## About this exercise
Before you reproduce the entries that follow, strip out any image they contain and keep the rest exact.

## Data records

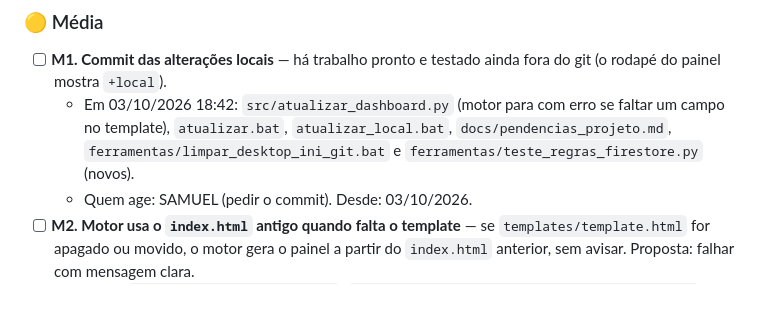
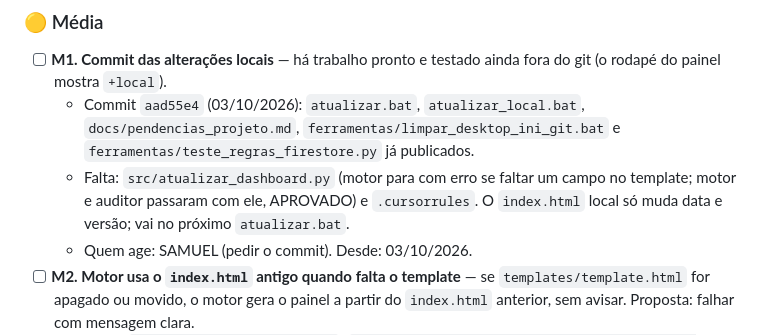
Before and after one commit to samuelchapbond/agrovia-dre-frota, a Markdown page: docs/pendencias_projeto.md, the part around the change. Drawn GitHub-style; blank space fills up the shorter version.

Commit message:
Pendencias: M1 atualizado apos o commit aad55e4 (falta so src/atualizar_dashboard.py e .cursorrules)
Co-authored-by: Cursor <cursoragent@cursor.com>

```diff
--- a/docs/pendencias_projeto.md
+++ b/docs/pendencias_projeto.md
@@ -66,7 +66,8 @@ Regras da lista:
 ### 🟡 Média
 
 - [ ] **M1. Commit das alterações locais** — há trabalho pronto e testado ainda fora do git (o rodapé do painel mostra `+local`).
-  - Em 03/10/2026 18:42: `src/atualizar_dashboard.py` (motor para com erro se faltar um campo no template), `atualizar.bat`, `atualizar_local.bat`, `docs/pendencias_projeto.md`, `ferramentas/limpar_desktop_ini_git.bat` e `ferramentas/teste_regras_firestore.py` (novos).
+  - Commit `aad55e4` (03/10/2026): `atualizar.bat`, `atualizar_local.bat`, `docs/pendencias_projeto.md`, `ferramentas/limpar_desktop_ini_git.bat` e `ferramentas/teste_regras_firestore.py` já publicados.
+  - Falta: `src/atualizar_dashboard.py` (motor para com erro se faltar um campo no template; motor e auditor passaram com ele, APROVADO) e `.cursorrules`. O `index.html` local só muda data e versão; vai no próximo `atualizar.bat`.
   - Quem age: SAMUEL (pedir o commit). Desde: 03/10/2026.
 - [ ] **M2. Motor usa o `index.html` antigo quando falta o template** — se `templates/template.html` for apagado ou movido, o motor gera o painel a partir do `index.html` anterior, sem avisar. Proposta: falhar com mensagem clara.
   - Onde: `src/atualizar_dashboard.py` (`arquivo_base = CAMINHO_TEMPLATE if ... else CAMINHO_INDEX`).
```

## Answer space
Before and after one commit to samuelchapbond/agrovia-dre-frota, a Markdown page: docs/pendencias_projeto.md, the part around the change. Drawn GitHub-style; blank space fills up the shorter version.

Commit message:
Pendencias: M1 atualizado apos o commit aad55e4 (falta so src/atualizar_dashboard.py e .cursorrules)
Co-authored-by: Cursor <cursoragent@cursor.com>

```diff
--- a/docs/pendencias_projeto.md
+++ b/docs/pendencias_projeto.md
@@ -66,7 +66,8 @@ Regras da lista:
 ### 🟡 Média
 
 - [ ] **M1. Commit das alterações locais** — há trabalho pronto e testado ainda fora do git (o rodapé do painel mostra `+local`).
-  - Em 03/10/2026 18:42: `src/atualizar_dashboard.py` (motor para com erro se faltar um campo no template), `atualizar.bat`, `atualizar_local.bat`, `docs/pendencias_projeto.md`, `ferramentas/limpar_desktop_ini_git.bat` e `ferramentas/teste_regras_firestore.py` (novos).
+  - Commit `aad55e4` (03/10/2026): `atualizar.bat`, `atualizar_local.bat`, `docs/pendencias_projeto.md`, `ferramentas/limpar_desktop_ini_git.bat` e `ferramentas/teste_regras_firestore.py` já publicados.
+  - Falta: `src/atualizar_dashboard.py` (motor para com erro se faltar um campo no template; motor e auditor passaram com ele, APROVADO) e `.cursorrules`. O `index.html` local só muda data e versão; vai no próximo `atualizar.bat`.
   - Quem age: SAMUEL (pedir o commit). Desde: 03/10/2026.
 - [ ] **M2. Motor usa o `index.html` antigo quando falta o template** — se `templates/template.html` for apagado ou movido, o motor gera o painel a partir do `index.html` anterior, sem avisar. Proposta: falhar com mensagem clara.
   - Onde: `src/atualizar_dashboard.py` (`arquivo_base = CAMINHO_TEMPLATE if ... else CAMINHO_INDEX`).
```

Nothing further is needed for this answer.